> _Task directions_
From the records below, pull each line that has "ipynb".

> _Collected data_
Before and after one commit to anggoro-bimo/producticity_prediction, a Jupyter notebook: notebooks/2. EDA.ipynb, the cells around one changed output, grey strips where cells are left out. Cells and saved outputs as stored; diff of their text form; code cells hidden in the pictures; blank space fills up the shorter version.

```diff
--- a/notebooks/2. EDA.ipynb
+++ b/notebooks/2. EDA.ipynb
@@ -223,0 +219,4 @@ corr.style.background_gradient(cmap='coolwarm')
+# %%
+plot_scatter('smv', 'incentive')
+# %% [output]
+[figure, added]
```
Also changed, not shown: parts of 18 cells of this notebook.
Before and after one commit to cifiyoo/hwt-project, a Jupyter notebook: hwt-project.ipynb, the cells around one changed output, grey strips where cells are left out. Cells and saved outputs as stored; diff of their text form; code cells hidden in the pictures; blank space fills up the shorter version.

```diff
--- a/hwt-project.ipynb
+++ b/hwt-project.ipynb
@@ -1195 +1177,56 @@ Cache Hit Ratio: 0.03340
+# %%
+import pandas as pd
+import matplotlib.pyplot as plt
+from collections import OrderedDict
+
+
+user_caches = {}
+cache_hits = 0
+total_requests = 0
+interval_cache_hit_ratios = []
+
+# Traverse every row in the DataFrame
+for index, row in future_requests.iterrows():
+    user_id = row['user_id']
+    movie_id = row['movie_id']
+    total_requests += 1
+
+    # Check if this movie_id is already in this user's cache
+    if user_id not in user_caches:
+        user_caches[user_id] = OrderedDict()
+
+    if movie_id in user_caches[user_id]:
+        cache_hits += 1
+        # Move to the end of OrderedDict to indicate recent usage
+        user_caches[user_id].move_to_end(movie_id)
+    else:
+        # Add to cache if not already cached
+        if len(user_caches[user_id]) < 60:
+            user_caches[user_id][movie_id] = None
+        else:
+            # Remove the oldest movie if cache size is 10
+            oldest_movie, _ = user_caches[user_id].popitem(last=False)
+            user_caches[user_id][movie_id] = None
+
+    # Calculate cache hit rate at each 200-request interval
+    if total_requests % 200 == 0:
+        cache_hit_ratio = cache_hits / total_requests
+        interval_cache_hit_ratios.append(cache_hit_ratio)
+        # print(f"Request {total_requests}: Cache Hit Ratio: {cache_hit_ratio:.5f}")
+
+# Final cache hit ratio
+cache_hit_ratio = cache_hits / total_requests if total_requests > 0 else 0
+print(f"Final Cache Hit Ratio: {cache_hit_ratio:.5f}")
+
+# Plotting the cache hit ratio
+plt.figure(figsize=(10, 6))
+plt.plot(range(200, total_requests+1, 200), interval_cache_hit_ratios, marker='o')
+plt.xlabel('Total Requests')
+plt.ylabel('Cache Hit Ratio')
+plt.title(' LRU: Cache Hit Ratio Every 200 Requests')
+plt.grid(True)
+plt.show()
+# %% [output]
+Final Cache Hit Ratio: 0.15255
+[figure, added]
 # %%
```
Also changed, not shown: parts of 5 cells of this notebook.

> _Your response_
Before and after one commit to anggoro-bimo/producticity_prediction, a Jupyter notebook: notebooks/2. EDA.ipynb, the cells around one changed output, grey strips where cells are left out. Cells and saved outputs as stored; diff of their text form; code cells hidden in the pictures; blank space fills up the shorter version.
--- a/notebooks/2. EDA.ipynb
+++ b/notebooks/2. EDA.ipynb
Before and after one commit to cifiyoo/hwt-project, a Jupyter notebook: hwt-project.ipynb, the cells around one changed output, grey strips where cells are left out. Cells and saved outputs as stored; diff of their text form; code cells hidden in the pictures; blank space fills up the shorter version.
--- a/hwt-project.ipynb
+++ b/hwt-project.ipynb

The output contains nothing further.